This is part of the Council’s drive to improve energy performance throughout all it’s operations in line with it’s ISO 50001 accredited Energy Management System.
“This has been achieved simply by being more mindful about how we use electricity” says Paddy Mullen, Facilities Manager “and I would like to commend our staff in each of these buildings who have taken on board our commitment to improving energy performance. Small changes in our behaviour, such as making sure lights are turned off when we leave a room or switching off monitors at lunchtime, have made a considerable impact on our energy consumption.”
In addition, thermal energy consumption has also reduced for the first nine months of 2017, compared to the same period in 2016, from 999,826kWh to 882,212 kWh representing a reduction of almost 12%.
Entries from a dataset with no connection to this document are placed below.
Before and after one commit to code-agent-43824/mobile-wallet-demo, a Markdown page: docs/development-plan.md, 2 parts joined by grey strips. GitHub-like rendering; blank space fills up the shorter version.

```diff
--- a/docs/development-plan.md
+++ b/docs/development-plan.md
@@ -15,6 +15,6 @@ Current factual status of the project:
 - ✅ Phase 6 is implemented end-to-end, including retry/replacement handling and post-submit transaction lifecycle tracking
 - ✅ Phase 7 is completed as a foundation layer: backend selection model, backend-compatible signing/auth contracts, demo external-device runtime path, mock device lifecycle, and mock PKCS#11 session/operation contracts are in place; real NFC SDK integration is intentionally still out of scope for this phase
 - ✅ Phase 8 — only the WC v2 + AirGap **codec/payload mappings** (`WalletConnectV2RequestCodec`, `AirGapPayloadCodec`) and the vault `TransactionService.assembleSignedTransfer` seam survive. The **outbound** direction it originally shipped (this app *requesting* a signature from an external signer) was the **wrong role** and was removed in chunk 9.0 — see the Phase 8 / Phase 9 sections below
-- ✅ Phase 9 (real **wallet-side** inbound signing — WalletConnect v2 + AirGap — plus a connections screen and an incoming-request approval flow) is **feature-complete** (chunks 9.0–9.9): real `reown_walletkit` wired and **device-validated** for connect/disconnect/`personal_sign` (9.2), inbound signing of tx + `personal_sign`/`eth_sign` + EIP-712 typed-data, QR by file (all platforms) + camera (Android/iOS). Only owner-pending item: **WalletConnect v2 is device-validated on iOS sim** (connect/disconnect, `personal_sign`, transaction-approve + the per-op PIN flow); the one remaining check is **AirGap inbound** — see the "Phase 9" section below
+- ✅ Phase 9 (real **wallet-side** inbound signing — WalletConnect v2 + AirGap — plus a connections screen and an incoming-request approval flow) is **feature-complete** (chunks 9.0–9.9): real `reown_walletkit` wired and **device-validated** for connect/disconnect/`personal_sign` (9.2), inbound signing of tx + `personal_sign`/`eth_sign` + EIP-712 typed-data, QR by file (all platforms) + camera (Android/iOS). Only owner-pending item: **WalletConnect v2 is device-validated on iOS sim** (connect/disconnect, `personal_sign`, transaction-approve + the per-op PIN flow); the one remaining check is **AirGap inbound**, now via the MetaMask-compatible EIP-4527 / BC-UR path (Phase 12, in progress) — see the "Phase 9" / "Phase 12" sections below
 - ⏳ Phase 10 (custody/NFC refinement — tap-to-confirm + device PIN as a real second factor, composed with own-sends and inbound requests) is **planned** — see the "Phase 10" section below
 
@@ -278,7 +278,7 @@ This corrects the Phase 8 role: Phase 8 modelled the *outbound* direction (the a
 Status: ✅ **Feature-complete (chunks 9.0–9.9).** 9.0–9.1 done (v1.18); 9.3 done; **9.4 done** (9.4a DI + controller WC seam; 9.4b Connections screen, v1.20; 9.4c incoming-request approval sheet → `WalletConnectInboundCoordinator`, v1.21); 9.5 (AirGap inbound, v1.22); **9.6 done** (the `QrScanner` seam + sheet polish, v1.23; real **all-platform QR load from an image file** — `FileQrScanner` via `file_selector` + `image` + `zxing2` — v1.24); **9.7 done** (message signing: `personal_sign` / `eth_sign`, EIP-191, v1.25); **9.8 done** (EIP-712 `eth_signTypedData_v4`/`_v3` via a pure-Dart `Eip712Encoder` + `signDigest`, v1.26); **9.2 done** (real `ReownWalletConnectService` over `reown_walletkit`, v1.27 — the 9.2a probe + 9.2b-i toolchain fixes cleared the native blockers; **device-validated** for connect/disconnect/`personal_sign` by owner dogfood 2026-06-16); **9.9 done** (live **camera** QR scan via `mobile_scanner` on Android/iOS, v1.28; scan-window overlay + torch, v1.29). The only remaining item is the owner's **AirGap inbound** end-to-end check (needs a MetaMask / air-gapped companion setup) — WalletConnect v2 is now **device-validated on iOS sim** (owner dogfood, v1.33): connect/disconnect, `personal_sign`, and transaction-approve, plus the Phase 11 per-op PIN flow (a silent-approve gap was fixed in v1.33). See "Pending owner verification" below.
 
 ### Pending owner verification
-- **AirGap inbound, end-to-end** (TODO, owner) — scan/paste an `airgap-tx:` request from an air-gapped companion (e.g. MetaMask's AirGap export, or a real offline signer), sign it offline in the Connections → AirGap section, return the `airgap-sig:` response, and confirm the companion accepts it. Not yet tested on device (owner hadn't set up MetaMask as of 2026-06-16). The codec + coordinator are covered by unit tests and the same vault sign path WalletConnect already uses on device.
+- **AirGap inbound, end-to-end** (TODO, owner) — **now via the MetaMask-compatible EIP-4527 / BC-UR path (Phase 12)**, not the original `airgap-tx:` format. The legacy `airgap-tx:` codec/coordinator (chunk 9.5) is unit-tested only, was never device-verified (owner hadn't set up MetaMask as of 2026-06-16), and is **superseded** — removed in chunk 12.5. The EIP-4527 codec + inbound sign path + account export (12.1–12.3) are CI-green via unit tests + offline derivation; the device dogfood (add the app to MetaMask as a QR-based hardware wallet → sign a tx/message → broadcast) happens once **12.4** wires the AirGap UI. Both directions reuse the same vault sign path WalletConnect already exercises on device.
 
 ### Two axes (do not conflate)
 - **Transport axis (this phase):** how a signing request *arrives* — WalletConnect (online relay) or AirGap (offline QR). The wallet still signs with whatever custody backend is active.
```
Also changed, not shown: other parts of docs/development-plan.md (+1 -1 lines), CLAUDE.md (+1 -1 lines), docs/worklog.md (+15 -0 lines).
Paddy Mullen explains “these savings have been achieved by introducing small changes and clearly shows what can be achieved if we are all a bit more conscious about how we use energy both at work and at home.
“We also introduced a new Driver Awareness Campaign targeting our own drivers and raising awareness on how they can improve energy performance. Our fleet of 200 vehicles was identified as one of a number of significant energy users within the organisation and we have been working closely with our drivers raising awareness on issues affecting energy efficiency such as idling and over revving of vehicles. Initial feedback suggests that this campaign is having a positive impact with substantial reductions in fuel consumption expected by the end of 2017.
“A number of street lighting projects have also been completed in 2017. Over 1,000 street lights have being changed to LEDs at approximately 60 locations across the county. This is resulting in energy savings of up to 50% or more, depending on the type of lamp being replaced. Also, as the number of LED lights increase, the maintenance costs are reduced, as LED’s have considerably longer life expectancy than traditional SOX/SON lamps.
“While significant progress has been made in the past year, further projects are planned which will deliver substantial savings in energy consumption for the council, reducing the overall annual operating costs as well as delivering on our commitment for continuous improvement in energy performance.
“Before the end of the year the lighting in the Carndonagh and Dungloe Public Service Centres will be replaced with LED fittings and it is expected that this will realise further significant savings while plans are afoot to continue upgrading street lights in various locations across Donegal”.
In line with the requirements of ISO 50001 accreditation, two surveillance audits have been undertaken this year by Certification Europe, the latest of which took place at the end of September and Donegal County Council has retained this important accreditation for its Energy Management System which was first achieved in October 2016.
Paddy Mullen adds “this energy management system is all about continuous improvement and engaging with our own staff is critical to it’s success. We are working with the OPW’s Optimising Power @ Work programme and will be setting up Energy Teams in our offices in the coming months. These teams will be made up of staff across a range of services and grades and they will be the champions in each of their own buildings on raising awareness of the importance of improving our energy performance so that we can all play our part in contributing to a carbon neutral society. We have a long way to go to achieving our ultimate goal but I think we have made a great start in 2017.”